Also, Be sure to check out the
drawing and explanation for the Bovaird & Seyfang...
In these 2 photos you can see that I have almost all of the black rubber
like material removed from the combustion chamber. In the first photo, the
piece I thought was a steel plate wound up to be 1 1/2" thick babbitt. So then
I got out the tourch and relieved it in 2 spots...
Here is a photo of the babbitt when I got it out of the cylinder. Notice all
the steel and wire they put in the babbitt I think to reinforce it...
All the black rubber like material is all removed and the babbitt melted out.
Also I have almost all of the fittings and pipe plugs removed now. They took
a little heat from the tourch to get out...
These 2 photos are of looking down the bore of the cylinder before and after
wire brushing and grinding with a flexible disk sander. It is in really rough
shape but it is on its way to Joe Sykes' to get bored...
I started doing a little cleaning and soaking of the piston and wrist pin.
In the second photo I have removed the 2 set screws and lock nuts and am
now ready to put the piston in the press...
Here in these 3 photos you can see the setup for pressing out the wrist pin
and its removal. The pin didn't press to hard and I think it is because of
Joe Kelley's penitraiting oil that I used. I bought a bottle of it off him
at Coolspring this fall and it works great. Thanks Joe...
Boy, that is one ugly looking piston! I better get busy on it. Notice the 4
rings, three on the front of the piston and one on the rear (skirt) of the
Here is the piston all cleaned up and ready to go to Joe Sykes. As you can
see the piston is in pretty rough shape. After metal spraying and turning
I am sure it will look like brand new. In the third photo is a pile of rings
from the piston that I broke off. I will use them as filler rod for welding
Time for the wood to come off the flywheel. In these next three photos
you can see the wood being removed. Surprisingly enough, the flywheel
was not even rusted under the wood. I thought they were going to be rusted
and pitted real bad. There was enough grease and oil under the wood to
protect the flywheel. In the last photo is a pile of all the wood after
In this photo I rolled the cylinder over to remove the 2 plugs in the water
jacket. I wound up having to heat the water jacket up to remove the plugs.
They were being quite stuborn...
Well it was time to make a command decision and cut the crank-shaft down.
This was a tough one to make. With the crank-shaft being so long, it was
hard to have on the trailer. The crank-shaft wanted to stick out one side

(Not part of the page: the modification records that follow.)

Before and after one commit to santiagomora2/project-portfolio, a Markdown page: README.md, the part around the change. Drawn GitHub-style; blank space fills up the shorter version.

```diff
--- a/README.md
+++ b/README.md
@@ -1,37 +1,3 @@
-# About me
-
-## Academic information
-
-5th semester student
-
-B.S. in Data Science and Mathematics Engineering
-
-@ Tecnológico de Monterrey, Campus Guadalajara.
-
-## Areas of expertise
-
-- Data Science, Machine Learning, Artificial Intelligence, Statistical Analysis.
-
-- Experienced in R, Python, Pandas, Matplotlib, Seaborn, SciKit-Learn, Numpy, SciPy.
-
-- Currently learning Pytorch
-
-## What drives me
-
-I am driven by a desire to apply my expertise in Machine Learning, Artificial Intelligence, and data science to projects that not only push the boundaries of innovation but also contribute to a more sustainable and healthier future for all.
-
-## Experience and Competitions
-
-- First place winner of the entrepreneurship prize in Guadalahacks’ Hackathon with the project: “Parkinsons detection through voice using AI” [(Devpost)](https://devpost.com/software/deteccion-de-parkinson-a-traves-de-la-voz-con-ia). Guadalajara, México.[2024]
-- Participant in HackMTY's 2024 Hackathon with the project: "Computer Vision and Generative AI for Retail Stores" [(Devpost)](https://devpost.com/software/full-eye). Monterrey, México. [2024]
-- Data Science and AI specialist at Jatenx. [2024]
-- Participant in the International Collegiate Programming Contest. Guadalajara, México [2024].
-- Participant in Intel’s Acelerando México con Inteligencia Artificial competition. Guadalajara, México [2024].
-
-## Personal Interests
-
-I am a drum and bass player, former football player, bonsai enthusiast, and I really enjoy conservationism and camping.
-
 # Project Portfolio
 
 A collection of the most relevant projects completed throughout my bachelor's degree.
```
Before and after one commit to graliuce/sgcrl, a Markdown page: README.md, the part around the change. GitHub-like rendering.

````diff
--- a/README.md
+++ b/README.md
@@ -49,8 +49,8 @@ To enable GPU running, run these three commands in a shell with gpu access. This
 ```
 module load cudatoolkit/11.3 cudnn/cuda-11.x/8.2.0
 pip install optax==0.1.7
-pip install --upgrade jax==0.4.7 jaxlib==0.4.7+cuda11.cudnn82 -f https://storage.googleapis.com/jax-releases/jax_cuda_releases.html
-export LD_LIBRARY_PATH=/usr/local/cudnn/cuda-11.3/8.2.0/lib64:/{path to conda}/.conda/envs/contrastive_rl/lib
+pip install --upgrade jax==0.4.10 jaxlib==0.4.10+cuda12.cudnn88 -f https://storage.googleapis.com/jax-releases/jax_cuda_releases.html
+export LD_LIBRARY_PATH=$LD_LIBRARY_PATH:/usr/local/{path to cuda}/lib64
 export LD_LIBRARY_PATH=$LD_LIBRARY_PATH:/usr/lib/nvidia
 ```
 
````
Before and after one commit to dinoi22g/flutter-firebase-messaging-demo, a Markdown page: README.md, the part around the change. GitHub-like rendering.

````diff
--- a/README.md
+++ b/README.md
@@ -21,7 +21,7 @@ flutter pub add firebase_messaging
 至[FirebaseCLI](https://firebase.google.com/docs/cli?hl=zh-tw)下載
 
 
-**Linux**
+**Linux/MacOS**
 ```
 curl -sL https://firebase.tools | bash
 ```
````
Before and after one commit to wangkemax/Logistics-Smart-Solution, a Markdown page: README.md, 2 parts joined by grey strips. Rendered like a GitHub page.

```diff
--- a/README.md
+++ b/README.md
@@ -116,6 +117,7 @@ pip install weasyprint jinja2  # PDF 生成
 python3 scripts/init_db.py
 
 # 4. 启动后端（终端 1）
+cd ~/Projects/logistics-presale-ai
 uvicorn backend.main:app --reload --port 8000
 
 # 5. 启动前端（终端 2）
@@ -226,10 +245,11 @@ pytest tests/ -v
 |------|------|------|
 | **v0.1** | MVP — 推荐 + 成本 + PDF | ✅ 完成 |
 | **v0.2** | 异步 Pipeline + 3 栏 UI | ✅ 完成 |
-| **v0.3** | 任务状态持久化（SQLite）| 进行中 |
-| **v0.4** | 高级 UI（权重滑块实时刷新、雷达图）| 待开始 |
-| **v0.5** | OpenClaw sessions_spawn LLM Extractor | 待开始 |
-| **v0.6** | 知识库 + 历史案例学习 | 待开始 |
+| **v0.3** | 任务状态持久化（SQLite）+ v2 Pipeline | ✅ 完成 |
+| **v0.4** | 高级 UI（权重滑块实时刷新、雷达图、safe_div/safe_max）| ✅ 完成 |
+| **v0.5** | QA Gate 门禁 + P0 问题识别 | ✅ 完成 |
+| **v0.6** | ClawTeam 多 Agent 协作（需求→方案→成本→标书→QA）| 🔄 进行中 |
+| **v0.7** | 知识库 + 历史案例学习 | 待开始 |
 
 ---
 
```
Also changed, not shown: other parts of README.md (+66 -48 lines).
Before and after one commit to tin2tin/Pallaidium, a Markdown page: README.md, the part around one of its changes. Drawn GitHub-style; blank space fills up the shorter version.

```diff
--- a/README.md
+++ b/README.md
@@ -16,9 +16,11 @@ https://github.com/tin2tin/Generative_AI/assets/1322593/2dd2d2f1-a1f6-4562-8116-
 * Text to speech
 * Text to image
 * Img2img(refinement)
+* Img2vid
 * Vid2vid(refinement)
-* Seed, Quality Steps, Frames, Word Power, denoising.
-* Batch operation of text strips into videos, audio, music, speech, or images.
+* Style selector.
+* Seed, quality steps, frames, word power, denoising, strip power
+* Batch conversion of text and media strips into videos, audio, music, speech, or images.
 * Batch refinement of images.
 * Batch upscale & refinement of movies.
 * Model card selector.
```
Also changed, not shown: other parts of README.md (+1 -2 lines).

of the trailer. Also it could be dangerous at a show if someones clothes
got wound up on the shaft. Here you can see the crank-shaft being cut
with the tourch. In the second photo you can see the pulley being slid off
and the bronze bearings being exsposed. They rode on a huge steel bushing
which was set screwed to the crank-shaft...
Here I fitted a piece of 3" pipe to the back blade on my tractor so I could
lift the cylinder up and take it out to my hoist. This worked out real good
except the front of the tractor got a little lighter then I would have
This is the cylinder up on the hoist and ready to back the truck under for
The cylinders and pistons are all loaded and ready for the trip to Corry,
Pa. to Joe Sykes. The other cylinder and piston in the truck are for a
15 HP Titusville Olin engine...
I was very lucky to have a friend who owns a 10 HP Bovaird & Seyfang
engine just like the one I am restoring. The valve chest, timing gear, and
governor assembly are missing on my engine. My friend was kind enough to
loan me his parts for me to copy. Here in these 2 photos you can see the
This is the timing gear and governor assembly with the last photo showing
the main plate eveything is mounted to. There is going to be a lot of work
ahead making all these parts. One thing I was able to find from another
friend was a governor assembly. Theres a few parts I wont have to
In these 3 photos I started melting the old babbitt for the main bearings
out of the base and bearing caps. There will be all new babbitt poured
for the mains. These propane tourches work real nice for melting out the
babbitt and also heating the babbitt for the pour...
What I did here was just melt all the babbitt from the mains and the bearing
caps into one big molten piece. Once it cooled I could lift it out of the
engine base in one piece...
This photo shows all the parts that I was able to get from a friend, so I wont
have to make these for the governor assembly...